▶ **WORK TO BE COMPLETED**:
Pull every line with "buttonColor" from the data below and copy it.

▶ **MATERIAL PROVIDED**:

=== Section Start ===

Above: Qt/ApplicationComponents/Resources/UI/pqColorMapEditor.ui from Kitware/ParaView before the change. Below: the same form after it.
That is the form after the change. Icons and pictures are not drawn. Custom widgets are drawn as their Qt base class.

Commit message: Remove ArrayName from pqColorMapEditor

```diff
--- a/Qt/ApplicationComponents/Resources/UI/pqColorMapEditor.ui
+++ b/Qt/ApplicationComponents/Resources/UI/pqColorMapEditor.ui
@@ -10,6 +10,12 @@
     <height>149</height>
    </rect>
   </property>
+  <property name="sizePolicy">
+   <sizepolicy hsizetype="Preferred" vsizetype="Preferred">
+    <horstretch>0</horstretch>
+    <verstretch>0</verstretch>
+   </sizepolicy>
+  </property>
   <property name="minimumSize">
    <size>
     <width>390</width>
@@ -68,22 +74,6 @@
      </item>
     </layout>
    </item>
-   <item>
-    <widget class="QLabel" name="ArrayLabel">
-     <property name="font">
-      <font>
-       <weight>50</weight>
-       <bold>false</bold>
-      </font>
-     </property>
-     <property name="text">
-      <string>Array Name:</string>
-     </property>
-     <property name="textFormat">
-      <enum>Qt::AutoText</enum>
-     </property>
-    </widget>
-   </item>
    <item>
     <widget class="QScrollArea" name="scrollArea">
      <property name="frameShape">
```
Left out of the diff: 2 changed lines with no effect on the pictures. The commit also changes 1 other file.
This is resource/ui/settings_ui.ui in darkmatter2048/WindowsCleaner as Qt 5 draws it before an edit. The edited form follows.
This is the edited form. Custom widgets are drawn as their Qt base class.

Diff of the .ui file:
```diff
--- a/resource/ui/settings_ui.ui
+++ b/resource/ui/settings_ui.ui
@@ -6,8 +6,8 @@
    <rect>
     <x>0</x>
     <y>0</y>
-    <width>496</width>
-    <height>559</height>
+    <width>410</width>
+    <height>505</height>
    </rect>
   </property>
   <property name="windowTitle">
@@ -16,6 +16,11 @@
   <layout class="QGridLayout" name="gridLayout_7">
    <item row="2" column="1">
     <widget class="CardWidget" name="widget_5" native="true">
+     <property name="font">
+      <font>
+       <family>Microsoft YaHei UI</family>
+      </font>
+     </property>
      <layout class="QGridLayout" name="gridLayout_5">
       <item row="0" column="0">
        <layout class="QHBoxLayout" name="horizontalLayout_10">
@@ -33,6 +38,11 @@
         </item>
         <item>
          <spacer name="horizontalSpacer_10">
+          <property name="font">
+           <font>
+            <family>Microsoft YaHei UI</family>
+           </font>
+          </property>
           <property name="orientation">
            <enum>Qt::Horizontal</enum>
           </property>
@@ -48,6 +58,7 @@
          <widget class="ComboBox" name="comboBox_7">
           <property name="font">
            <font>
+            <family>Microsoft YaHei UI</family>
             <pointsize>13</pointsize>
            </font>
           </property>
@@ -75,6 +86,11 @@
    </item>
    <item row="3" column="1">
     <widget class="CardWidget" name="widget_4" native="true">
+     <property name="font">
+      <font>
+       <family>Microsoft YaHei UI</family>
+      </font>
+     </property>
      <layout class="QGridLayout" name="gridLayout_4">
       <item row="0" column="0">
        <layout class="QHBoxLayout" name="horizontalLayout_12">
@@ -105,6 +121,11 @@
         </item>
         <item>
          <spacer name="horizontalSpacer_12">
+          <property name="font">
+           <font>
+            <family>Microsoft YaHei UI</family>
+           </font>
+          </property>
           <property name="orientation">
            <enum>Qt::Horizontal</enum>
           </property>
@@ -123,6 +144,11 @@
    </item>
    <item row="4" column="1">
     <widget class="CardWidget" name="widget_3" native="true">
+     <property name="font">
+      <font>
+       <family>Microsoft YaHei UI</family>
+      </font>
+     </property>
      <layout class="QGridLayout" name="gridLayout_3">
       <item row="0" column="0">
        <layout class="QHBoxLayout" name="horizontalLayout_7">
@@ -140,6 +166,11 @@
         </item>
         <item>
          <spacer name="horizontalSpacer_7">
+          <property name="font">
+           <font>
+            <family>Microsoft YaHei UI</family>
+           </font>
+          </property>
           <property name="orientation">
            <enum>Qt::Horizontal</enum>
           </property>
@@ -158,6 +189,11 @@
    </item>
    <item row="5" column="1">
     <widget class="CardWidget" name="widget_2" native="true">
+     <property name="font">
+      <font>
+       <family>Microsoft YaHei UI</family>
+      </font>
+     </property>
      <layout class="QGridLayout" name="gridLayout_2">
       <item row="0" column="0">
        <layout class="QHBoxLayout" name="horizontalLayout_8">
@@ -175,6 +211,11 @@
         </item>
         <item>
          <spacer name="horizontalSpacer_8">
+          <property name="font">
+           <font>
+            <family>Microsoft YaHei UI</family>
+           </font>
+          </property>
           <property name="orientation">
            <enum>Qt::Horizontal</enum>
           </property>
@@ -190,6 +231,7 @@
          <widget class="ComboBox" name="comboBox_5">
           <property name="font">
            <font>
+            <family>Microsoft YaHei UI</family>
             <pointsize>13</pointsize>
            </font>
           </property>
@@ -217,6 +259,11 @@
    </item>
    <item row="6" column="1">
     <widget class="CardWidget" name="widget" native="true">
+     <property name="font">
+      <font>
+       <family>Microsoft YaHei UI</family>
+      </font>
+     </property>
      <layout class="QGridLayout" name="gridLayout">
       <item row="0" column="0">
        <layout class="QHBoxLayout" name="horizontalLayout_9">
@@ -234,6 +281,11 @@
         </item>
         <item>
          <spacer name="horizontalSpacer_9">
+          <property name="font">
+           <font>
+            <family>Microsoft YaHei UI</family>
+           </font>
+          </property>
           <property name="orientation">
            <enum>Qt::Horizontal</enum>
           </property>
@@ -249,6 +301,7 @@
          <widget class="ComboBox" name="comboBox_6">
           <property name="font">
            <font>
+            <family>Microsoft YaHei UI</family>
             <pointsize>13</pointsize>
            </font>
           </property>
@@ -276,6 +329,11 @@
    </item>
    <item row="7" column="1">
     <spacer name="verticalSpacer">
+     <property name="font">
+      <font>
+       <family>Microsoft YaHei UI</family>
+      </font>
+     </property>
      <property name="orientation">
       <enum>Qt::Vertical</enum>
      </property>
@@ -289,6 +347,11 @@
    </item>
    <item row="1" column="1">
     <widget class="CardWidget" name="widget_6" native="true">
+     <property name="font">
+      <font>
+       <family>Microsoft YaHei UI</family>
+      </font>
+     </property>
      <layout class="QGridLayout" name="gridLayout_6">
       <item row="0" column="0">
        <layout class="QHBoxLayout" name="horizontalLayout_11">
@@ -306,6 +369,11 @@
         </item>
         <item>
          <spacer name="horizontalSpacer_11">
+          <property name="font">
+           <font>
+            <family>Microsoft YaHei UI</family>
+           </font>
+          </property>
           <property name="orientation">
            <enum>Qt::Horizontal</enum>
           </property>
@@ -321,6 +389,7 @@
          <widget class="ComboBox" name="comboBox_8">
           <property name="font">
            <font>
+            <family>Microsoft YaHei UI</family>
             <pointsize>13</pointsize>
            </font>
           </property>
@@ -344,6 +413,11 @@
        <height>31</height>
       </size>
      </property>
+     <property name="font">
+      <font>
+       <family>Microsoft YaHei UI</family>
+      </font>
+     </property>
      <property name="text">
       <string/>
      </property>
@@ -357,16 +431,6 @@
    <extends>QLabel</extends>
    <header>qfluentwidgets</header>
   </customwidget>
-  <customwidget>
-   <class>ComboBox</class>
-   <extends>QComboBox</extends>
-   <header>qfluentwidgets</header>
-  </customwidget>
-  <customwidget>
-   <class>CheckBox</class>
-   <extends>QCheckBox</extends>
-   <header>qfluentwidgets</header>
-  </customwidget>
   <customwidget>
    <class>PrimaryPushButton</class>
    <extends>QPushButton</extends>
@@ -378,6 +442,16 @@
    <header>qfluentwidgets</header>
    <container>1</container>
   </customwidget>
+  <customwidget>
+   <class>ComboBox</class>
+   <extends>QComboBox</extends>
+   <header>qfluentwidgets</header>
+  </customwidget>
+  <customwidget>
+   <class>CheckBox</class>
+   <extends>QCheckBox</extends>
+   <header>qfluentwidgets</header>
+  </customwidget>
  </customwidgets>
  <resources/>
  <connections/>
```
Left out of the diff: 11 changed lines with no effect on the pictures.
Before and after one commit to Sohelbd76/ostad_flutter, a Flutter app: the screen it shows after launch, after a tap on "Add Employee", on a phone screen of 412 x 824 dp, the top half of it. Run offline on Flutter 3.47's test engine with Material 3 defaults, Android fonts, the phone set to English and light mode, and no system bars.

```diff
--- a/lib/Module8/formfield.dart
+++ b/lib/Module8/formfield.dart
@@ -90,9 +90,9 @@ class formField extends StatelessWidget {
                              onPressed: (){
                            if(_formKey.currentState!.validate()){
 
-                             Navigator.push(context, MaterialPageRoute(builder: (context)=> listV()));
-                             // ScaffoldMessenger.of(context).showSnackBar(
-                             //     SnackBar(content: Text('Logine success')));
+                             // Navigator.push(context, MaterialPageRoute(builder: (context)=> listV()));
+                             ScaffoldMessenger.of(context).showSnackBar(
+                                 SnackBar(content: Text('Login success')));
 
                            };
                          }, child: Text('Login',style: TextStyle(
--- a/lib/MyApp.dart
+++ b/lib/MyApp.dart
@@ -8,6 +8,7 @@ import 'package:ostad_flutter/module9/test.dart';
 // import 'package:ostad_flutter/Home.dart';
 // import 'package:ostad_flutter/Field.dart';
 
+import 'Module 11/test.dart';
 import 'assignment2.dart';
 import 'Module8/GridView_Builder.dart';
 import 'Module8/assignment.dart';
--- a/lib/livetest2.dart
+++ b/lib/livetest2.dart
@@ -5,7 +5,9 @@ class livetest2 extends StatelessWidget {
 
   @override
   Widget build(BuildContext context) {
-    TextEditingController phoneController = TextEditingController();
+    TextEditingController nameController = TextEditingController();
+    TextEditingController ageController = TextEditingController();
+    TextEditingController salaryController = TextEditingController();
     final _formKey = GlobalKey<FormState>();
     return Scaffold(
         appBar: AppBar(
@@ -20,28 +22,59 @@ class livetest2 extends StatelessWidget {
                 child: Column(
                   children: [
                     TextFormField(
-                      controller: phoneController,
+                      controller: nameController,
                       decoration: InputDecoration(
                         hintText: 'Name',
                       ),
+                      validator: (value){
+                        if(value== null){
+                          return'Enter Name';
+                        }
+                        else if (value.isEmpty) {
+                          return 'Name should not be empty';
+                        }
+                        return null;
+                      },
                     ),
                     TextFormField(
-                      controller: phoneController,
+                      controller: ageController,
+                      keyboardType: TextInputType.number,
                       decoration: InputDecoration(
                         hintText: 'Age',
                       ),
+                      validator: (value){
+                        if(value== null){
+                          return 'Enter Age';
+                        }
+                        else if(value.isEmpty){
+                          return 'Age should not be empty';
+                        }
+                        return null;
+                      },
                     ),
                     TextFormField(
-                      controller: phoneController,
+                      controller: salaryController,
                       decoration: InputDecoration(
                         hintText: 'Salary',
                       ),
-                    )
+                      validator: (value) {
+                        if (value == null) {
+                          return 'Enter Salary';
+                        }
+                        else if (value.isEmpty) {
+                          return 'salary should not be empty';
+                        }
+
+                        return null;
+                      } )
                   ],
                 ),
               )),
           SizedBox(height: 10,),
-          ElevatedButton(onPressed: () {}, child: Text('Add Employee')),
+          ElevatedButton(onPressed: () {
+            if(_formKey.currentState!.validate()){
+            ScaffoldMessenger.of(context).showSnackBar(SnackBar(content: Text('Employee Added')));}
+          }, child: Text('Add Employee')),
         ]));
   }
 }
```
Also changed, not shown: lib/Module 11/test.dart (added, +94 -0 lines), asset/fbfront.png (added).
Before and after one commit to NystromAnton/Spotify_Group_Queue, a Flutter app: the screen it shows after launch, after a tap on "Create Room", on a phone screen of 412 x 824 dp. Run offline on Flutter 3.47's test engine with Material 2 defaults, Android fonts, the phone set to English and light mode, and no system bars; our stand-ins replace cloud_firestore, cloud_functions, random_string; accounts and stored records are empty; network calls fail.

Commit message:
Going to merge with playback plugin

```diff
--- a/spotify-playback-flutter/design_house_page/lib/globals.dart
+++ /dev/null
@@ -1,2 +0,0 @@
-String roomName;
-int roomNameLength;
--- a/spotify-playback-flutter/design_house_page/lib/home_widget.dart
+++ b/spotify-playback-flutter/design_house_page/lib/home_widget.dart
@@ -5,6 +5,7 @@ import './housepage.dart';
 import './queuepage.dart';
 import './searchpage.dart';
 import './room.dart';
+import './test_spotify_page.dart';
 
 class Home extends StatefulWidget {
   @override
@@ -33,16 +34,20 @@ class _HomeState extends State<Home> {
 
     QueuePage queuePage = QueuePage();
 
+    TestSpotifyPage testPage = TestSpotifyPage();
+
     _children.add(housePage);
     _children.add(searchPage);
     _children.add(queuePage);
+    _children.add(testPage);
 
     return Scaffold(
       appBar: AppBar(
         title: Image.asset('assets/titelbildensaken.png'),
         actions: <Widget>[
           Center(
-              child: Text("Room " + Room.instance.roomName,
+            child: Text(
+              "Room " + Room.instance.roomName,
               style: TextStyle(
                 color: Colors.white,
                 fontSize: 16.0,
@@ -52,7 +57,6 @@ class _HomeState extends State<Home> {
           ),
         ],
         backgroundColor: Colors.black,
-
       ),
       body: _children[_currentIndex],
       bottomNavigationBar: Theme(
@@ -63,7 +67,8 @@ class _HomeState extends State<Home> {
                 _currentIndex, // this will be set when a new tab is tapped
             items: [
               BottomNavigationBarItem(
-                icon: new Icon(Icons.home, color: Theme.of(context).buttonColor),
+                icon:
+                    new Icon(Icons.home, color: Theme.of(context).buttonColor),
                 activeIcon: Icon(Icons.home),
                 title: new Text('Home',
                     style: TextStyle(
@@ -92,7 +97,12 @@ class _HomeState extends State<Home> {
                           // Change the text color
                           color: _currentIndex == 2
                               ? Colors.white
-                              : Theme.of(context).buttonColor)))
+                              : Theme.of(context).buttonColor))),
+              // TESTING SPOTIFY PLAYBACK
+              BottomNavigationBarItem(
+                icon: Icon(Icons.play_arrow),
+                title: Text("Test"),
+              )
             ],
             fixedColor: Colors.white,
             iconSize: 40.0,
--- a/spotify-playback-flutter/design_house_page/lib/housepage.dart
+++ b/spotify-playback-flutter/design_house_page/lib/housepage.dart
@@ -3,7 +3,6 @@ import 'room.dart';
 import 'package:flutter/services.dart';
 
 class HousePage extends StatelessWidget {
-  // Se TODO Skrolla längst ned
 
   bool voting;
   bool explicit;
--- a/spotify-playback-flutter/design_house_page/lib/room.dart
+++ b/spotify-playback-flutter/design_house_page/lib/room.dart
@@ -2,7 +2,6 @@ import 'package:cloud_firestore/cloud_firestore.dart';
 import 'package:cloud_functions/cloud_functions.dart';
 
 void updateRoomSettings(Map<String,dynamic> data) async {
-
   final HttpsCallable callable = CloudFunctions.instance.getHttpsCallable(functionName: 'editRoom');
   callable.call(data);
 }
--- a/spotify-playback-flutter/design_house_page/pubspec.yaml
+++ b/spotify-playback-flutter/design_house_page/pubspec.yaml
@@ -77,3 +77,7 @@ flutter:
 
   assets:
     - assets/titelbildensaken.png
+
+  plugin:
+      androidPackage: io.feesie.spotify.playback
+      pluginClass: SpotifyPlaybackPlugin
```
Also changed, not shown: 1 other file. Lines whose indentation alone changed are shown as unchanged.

=== Section End ===

▶ **TASK OUTPUT**:
-                icon: new Icon(Icons.home, color: Theme.of(context).buttonColor),
+                    new Icon(Icons.home, color: Theme.of(context).buttonColor),
-                              : Theme.of(context).buttonColor)))
+                              : Theme.of(context).buttonColor))),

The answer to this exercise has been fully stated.